While Ukraine continues to exhibit relatively stronger growth in other popular indices measuring corruption and democracy—such as the World Bank’s Doing Business Index and The Economist’s 2019 Democracy Index—the decline in the CPI score also appears to reflect issues with the implementation of new policies, as well as the progress (or lack thereof) of reforms in new anti-corruption agencies.
For example, the CPI’s 2019 report called on the Specialized Anti-Corruption Prosecutor’s Office to restore its credibility and leadership, it recommended greater independence for the National Anti-Corruption Bureau of Ukraine, noted the need for implementation of reforms at the National Agency on Corruption Prevention, and recommended stripping the Security Service of Ukraine and National Police of the power to fight economic crime.
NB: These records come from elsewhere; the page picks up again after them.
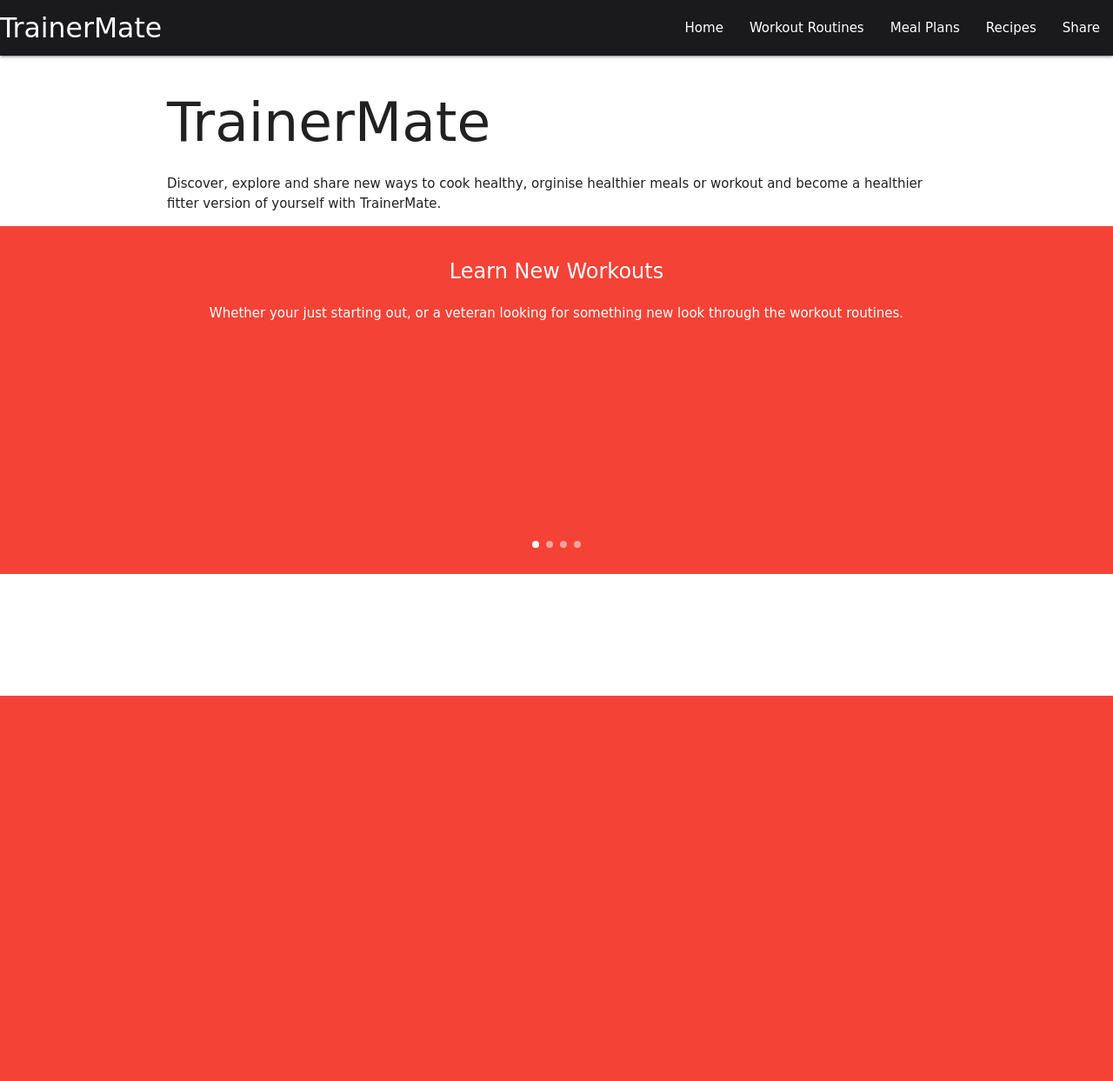
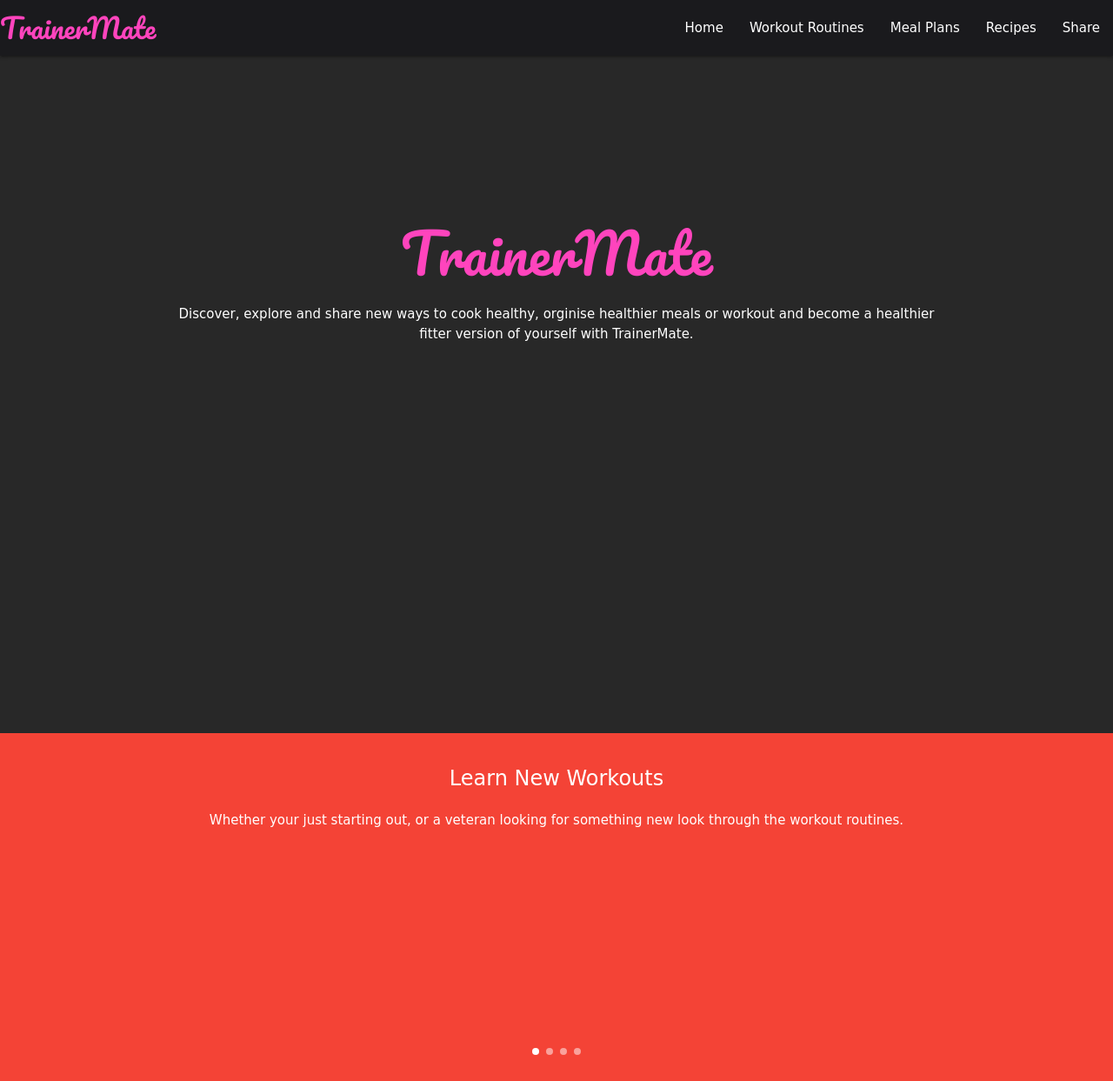
Before and after one commit to elg1e/Trainer-Mate, a Flask app: page / in a window 1280 px wide. Shown: the whole page at 87% size. Before the commit the page ends 800 px from the top, so only its background shows below. Run offline with Flask 2, Linux system fonts and the light colour scheme; some libraries are stand-ins or nearby versions; some web fonts are replaced.

Commit message:
Add css to base/home pages

```diff
--- a/static/style.css
+++ b/static/style.css
@@ -2,6 +2,7 @@
 
 body {
     font-family: 'Big Shoulders Text', cursive;
+    background-color: #282828;
 }
 
 /*Navigation Bar*/
@@ -10,7 +11,34 @@ body {
     background-color: #1a1a1d;
 }
 
+.mobileNavbar {
+    background-color: #1a1a1d !important;
+}
+
+.sidenavText {
+    color: white !important;
+}
+
 /*Home*/
+
+.homeParagraph {
+    text-align: center;
+    margin-top: 15%;
+}
+
+.logo {
+    font-family: 'Pacifico', cursive;
+    color: #ff44bd !important;
+}
+
+.introPara {
+    color: white;
+    font-size: 15px;
+}
+
+.imgCarousel {
+    margin-top: 35%;
+}
 
 /*Workout Routines*/
 
--- a/templates/base.html
+++ b/templates/base.html
@@ -5,13 +5,14 @@
         <link href="https://fonts.googleapis.com/icon?family=Material+Icons" rel="stylesheet">
         <link rel="stylesheet" href="{{url_for('static', filename='style.css')}}" type="text/css">
         <link href="https://fonts.googleapis.com/css?family=Big+Shoulders+Text&display=swap" rel="stylesheet">
+        <link href="https://fonts.googleapis.com/css?family=Pacifico&display=swap" rel="stylesheet">
 	</head>
 
     <body>
 
     <nav id="navigationBar">
     <div class="nav-wrapper">
-      <a href="{{url_for('home')}}" class="brand-logo">TrainerMate</a>
+      <a href="{{url_for('home')}}" class="brand-logo logo">TrainerMate</a>
       <a href="#" data-target="mobile-demo" class="sidenav-trigger"><i class="material-icons">menu</i></a>
       <ul class="right hide-on-med-and-down">
         <li class="navList"><a href="{{url_for('home')}}">Home</a></li>
@@ -23,12 +24,12 @@
     </div>
   </nav>
 
-  <ul class="sidenav" id="mobile-demo">
-    <li><a href="{{url_for('home')}}">Home</a></li>
-    <li><a href="{{url_for('workout')}}">Workout Routines</a></li>
-    <li><a href="{{url_for('meal')}}">Meal Plans</a></li>
-    <li><a href="{{url_for('recipes')}}">Recipes</a></li>
-    <li><a href="{{url_for('post')}}">Share</a></li>
+  <ul class="sidenav mobileNavbar" id="mobile-demo">
+    <li class="sidenavText"><a href="{{url_for('home')}}">Home</a></li>
+    <li class="sidenavText"><a href="{{url_for('workout')}}">Workout Routines</a></li>
+    <li class="sidenavText"><a href="{{url_for('meal')}}">Meal Plans</a></li>
+    <li class="sidenavText"><a href="{{url_for('recipes')}}">Recipes</a></li>
+    <li class="sidenavText"><a href="{{url_for('post')}}">Share</a></li>
   </ul>
 
 {% block content %}{% endblock %}
--- a/templates/home.html
+++ b/templates/home.html
@@ -1,11 +1,11 @@
 {% extends 'base.html' %} {% block content %}
 
-<div id="introPara" class="container">
-    <h1 class="title">TrainerMate</h1>
-    <p>Discover, explore and share new ways to cook healthy, orginise healthier meals or workout and become a healthier fitter version of yourself with TrainerMate.</p>
+<div class="container homeParagraph">
+    <h1 class="logo">TrainerMate</h1>
+    <p class="introPara">Discover, explore and share new ways to cook healthy, orginise healthier meals or workout and become a healthier fitter version of yourself with TrainerMate.</p>
 </div>
 
-<div>
+<div class="imgCarousel">
   <div class="carousel carousel-slider center">
     <div class="carousel-item red white-text" href="{{url_for('workout')}}">
       <h2>Learn New Workouts</h2>
```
During the last two years, the CPI notes that authorities “hardly listen to the advice of the civil society and international partners… [and] sometimes actively obstructed the required changes.”
Ukrainians frustration with the public sector is not isolated within the business community. USAID/ENGAGE’s Civic Engagement Poll has shown that a majority of citizens have named corruption as a significant issue during the last three years (see figure below). Transparency International’s new report notes that such frustration fuels a growing lack of trust in government that erodes public confidence in political leaders, elected officials, and democratic processes. While a lack of trust most certainly damages Ukraine’s economic and commercial environment, it also has damaging effects for the citizenry and efforts to engage in reform.
To fight corruption and prevent democratic backsliding in Ukraine, Transparency International stresses the need for an independent and professional judiciary and the removal of corrupt judges from high and low-level courts. The CPI report also cited the troubles surrounding the High Qualification Commission of Judges and High Council of Justice. USAID/ENGAGE partners have examined these bodies in recent months as new draft laws threaten their impartiality and independence by excluding international experts from the Commission’s appointment processes.
Having monitored those issues and the progress of judicial and justice-sector reforms, experts from the Centre for Legal and Policy Reform are unsurprised by the new CPI score. According to the Centre, anti-corruption reform has considerably slowed during the last year due to: stalled implementation in anti-corruption policy; a need to restart judicial and law enforcement systems; the lack of large scale privatization; poor transparency from the President of Ukraine, the Verkhovna Rada of Ukraine, its committees and deputies; a missing legal framework for state control over public information; and, loose control over the financing of political parties. The latter point aligns closely with the CPI’s larger thematic findings—“countries with stronger enforcement of campaign finance regulations have lower levels of corruption.”